TEENAGER Ryan Woodman became the first Dragons starter to have been born after the club’s first ever game when he lined up at blindside flanker against Munster last Saturday.

It was a tough evening in Cork but the Wales Under-20s captain, born in February, 2004, provided more glimpses of why he is rated so highly.

The Dragons gave the 19-year-old, who scored a try from Dane Blacker's inch-perfect kick, an extended break after his summer exertions in the World Rugby U20 Championship.

Woodman was kept away from collisions in pre-season and had clean-ups on a shoulder and knees to freshen him up for 2023/24, with the plan to bulk him up for the physical demands of being a lock/back rower in the professional game.

We will keep seeing flashes of the promising prospect over the course of the season, but hopefully not too much.

South Wales Argus: TRY: Ryan Woodman crossed for the Dragons on his first startTRY: Ryan Woodman crossed for the Dragons on his first start (Image: Huw Evans Agency)

The danger of small budgets in Welsh rugby is that young talent is introduced too soon and there are plenty of examples of players in their teens or early 20s being hindered by rapid rises.

Some can take it in their stride – 22-year-old lock Ben Carter has already amassed 50 Dragons appearances and won 11 caps – but it’s a gamble.

Small squads risk clubs leaning too heavily on young talent when they should be learning their trade in the Premiership.

Is it really a good experience for wing Ewan Rosser, tighthead Nathan Evans and lock Barny Langton-Cryer to be flung in for debuts at Munster through necessity due to injuries and international calls?

They joined Woodman, Will Reed, Luke Yendle, Brodie Coughlan and George Young in an inexperienced matchday squad.


The Dragons probably got away with it last weekend when it was ‘only’ 45-14 but it could have been ugly had the Irish province gone fully-loaded for the Musgrave Park fixture.

It’s far better to drip-feed opportunities, ideally putting the prospects into a side featuring seasoned campaigners rather than having to call on them during times of crisis.

However, the performance of Woodman in the absence of Dan Lydiate, Aaron Wainwright, Harri Keddie, Ollie Griffiths and Sean Lonsdale gave head coach Dai Flanagan food for thought.

“We need to make sure we expose Ryan at the right times throughout the year but I would say that he took his chance to show that he can play at this level,” said the boss.

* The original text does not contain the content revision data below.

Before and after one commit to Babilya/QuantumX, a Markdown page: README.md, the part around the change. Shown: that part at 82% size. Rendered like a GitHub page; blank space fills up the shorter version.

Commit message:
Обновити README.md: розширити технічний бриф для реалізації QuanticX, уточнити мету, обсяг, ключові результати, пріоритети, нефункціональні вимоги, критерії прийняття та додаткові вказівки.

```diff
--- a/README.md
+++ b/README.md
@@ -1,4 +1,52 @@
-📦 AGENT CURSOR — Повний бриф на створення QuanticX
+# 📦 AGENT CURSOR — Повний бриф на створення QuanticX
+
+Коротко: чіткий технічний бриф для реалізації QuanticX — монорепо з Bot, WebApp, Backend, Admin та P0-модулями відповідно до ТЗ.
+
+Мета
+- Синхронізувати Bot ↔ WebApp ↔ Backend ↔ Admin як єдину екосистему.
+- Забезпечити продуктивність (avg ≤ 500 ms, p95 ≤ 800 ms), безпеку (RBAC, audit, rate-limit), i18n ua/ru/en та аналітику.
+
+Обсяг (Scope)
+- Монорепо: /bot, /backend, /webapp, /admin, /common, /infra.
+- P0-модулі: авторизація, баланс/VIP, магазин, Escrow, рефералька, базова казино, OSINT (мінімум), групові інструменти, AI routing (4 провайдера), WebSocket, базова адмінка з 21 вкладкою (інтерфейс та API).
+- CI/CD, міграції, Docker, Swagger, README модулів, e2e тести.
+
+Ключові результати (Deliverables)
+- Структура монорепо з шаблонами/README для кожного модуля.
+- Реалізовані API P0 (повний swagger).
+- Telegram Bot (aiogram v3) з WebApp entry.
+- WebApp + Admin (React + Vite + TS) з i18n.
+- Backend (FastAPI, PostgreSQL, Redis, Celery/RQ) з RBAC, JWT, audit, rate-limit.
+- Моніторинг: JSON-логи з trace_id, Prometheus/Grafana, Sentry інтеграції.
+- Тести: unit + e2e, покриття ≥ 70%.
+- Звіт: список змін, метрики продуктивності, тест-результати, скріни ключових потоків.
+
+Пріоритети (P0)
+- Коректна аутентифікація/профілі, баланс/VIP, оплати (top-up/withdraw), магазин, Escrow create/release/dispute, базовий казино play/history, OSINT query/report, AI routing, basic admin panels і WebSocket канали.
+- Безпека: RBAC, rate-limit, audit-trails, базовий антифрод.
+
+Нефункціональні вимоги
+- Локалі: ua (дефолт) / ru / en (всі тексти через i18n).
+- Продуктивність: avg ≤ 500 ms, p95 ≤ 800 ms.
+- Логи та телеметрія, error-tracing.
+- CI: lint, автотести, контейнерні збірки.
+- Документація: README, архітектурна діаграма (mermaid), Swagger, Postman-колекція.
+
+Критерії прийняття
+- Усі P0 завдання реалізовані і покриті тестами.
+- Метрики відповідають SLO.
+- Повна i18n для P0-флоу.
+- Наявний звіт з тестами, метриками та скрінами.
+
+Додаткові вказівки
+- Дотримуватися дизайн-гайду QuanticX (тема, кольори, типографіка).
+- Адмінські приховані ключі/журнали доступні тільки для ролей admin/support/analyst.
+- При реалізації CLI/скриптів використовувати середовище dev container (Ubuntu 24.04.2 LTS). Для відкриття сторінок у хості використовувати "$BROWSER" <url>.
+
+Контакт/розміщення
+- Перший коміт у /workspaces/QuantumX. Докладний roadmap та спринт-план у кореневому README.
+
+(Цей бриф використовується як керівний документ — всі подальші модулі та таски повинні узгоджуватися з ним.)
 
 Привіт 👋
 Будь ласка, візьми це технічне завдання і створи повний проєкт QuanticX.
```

“He is definitely a regional player now and will be selected on merit, but he won’t be burned out.”

Woodman could keep his spot in the 23 to face Leinster despite the return from Wales duty of Lydiate and Wainwright to join Taine Basham